It’s telling that out of all of my adventures and exploits only that 1,000 kill mark was achievement inspired. I did everything else just for the sheer fun of it. I didn’t discover broadswords until playthrough two, and I was delighted to see their quasi-procedural slicing effect on zombie bodies. Escorting survivors back to the safe house is still a tricky business, what with their tendency to get stuck on zombies. Still, old tricks work best: give a hung-over woman a sword (or more amusingly, a bowling ball), and she’ll trash any zombie in her way.
Again: it’s Dead Rising, in Vegas, with creative, makeshift weapons, and a less entertaining protagonist. The one thing that it might be is slightly less off-kilter, which could prove to be a disappointment. The “Psychopaths” that stood in for minor and major bosses in the first game don’t make much of an impression in Case Zero. The one Psycho who does show up, an angry man with a pitchfork-shotgun (an excellent weapon) is mostly just surly and violent. Dead Rising sans ludicrous bosses isn’t a welcome idea, but as long as the full game doesn’t follow this boring trend, it’ll do just fine.

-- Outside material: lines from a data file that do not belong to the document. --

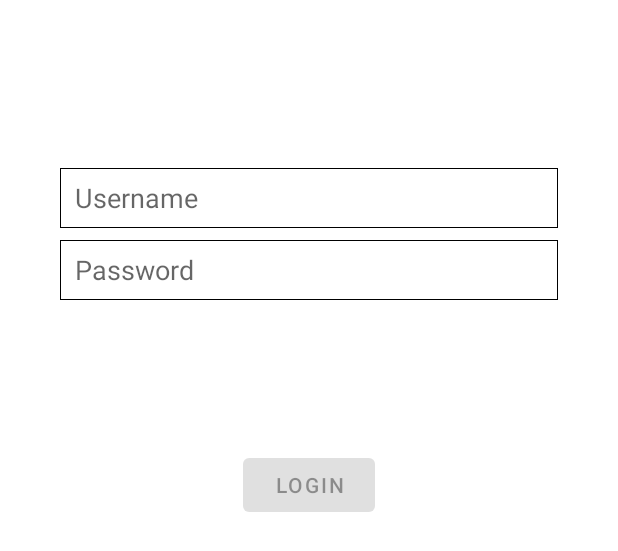
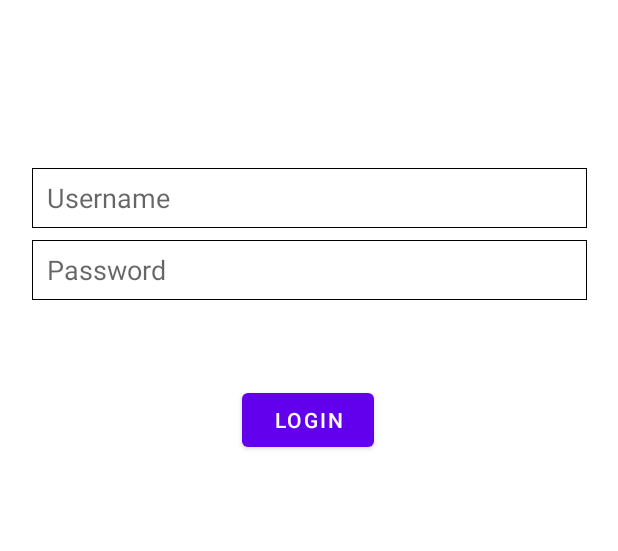
Before and after one commit to joe061005/Coupon_App_Android, an Android app: the layout fragment_login.xml on its own in the app's theme, with its tools: preview values and no code run, on a phone screen of 412 x 824 dp. Shown: the top 551 px of the screen. Run offline under Robolectric (Android 15) with nearby library versions, the phone set to English and light mode, and no system bars.

Commit message:
edit the login Page (POST request)

```diff
--- a/app/src/main/res/layout/fragment_login.xml
+++ b/app/src/main/res/layout/fragment_login.xml
@@ -13,24 +13,24 @@
 
     <EditText
         android:id="@+id/username"
-        android:layout_width="0dp"
+        android:layout_width="370dp"
         android:layout_height="40dp"
         android:layout_marginStart="24dp"
         android:layout_marginTop="96dp"
         android:layout_marginEnd="24dp"
         android:background="@drawable/item_background"
         android:hint="Username"
-        android:inputType="textEmailAddress"
+        android:inputType="textPersonName"
         android:paddingLeft="10dp"
+        android:paddingRight="10dp"
         android:selectAllOnFocus="true"
         app:layout_constraintEnd_toEndOf="parent"
         app:layout_constraintStart_toStartOf="parent"
-
         app:layout_constraintTop_toTopOf="parent" />
 
     <EditText
         android:id="@+id/password"
-        android:layout_width="0dp"
+        android:layout_width="370dp"
         android:layout_height="40dp"
         android:layout_marginStart="24dp"
         android:layout_marginTop="8dp"
@@ -41,6 +41,7 @@
         android:imeOptions="actionDone"
         android:inputType="textPassword"
         android:paddingLeft="10dp"
+        android:paddingRight="10dp"
         android:selectAllOnFocus="true"
         app:layout_constraintEnd_toEndOf="parent"
         app:layout_constraintStart_toStartOf="parent"
@@ -50,16 +51,11 @@
         android:id="@+id/login"
         android:layout_width="wrap_content"
         android:layout_height="wrap_content"
-        android:layout_gravity="start"
-        android:layout_marginStart="48dp"
-        android:layout_marginEnd="48dp"
-        android:layout_marginBottom="64dp"
-        android:enabled="false"
+        android:layout_marginTop="56dp"
         android:text="Login"
-        app:layout_constraintBottom_toBottomOf="parent"
         app:layout_constraintEnd_toEndOf="parent"
+        app:layout_constraintHorizontal_bias="0.498"
         app:layout_constraintStart_toStartOf="parent"
-        app:layout_constraintTop_toBottomOf="@+id/password"
-        app:layout_constraintVertical_bias="0.2" />
+        app:layout_constraintTop_toBottomOf="@+id/password" />
 
 </androidx.constraintlayout.widget.ConstraintLayout>
--- a/app/src/main/res/values/strings.xml
+++ b/app/src/main/res/values/strings.xml
@@ -12,7 +12,7 @@
     <string name="invalid_username">Not a valid username</string>
     <string name="invalid_password">Password must be >5 characters</string>
     <string name="login_failed">"Login failed"</string>
-    <string name="baseURL">https://ebba-223-16-89-31.ngrok.io</string>
+    <string name="baseURL">https://8749-223-16-89-31.ngrok.io</string>
     <!-- TODO: Remove or change this placeholder text -->
     <string name="hello_blank_fragment">Hello blank fragment</string>
 </resources>
```
Also changed, not shown: app/build.gradle (+10 -0 lines), app/src/main/java/edu/hkbu/comp/androidhw/ui/User/LoginFragment.kt (+116 -0 lines).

Case Zero is certainly cheap by AAA DLC standards. It’s not a level (or collection of levels) from the main Dead Rising 2 game. It’s a self-contained adventure with its own miniature story. The experience and combos unlocked in Case Zero will even carry over into Dead Rising 2. It’s a fun little bit of game, and for Dead Rising fans who aren’t sure about DR 2, Case Zero is an excellent (though not free) way of determining the worth of the sequel. It’s an excellent game hindered in no way by its size or larger, twenty hour long companions. It’s a 360 exclusive, which is unfortunate: I can’t think of a better way to grab new customers than Case Zero, and Capcom just threw potential PC and PS3 customers overboard. Still, everyone with a 360 should try Dead Rising’s tense mix of beat the clock tension and zombie massacring fun at least once in their life. As it is, Case Zero is a perfect introduction to both DR and DR 2. Why not try it?
// Moving Pixels
"It's easy to dismiss blood and violence as salacious without considering why it is there, what its context is, and what it might communicate.READ the article